Top of Data listing
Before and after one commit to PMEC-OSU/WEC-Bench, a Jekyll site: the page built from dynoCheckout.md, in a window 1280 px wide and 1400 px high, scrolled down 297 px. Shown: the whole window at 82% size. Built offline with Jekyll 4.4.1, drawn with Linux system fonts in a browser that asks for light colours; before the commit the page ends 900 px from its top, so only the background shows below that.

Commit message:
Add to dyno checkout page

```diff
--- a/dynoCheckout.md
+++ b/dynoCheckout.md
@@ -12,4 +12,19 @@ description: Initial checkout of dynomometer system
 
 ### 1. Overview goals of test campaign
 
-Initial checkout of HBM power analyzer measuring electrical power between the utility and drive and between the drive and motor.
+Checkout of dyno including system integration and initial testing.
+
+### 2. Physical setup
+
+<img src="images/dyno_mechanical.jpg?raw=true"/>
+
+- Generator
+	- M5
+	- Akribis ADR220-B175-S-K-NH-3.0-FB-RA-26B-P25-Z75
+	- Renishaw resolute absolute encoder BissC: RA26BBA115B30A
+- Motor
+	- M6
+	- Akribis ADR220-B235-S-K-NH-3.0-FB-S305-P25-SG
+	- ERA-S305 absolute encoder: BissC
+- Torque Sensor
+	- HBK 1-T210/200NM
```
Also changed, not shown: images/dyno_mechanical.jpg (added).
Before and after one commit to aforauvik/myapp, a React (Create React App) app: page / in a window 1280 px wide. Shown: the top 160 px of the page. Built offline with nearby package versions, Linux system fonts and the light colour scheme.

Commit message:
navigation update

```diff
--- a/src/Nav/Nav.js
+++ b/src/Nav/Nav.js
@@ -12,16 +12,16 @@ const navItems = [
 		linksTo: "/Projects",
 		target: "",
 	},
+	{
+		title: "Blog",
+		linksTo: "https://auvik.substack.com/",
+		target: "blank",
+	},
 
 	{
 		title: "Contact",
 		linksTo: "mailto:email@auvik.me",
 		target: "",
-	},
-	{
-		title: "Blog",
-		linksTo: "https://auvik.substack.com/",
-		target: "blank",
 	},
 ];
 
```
Bottom of Data listing
Report back each line in the material above that contains the string "dynoCheckout".

Before and after one commit to PMEC-OSU/WEC-Bench, a Jekyll site: the page built from dynoCheckout.md, in a window 1280 px wide and 1400 px high, scrolled down 297 px. Shown: the whole window at 82% size. Built offline with Jekyll 4.4.1, drawn with Linux system fonts in a browser that asks for light colours; before the commit the page ends 900 px from its top, so only the background shows below that.
--- a/dynoCheckout.md
+++ b/dynoCheckout.md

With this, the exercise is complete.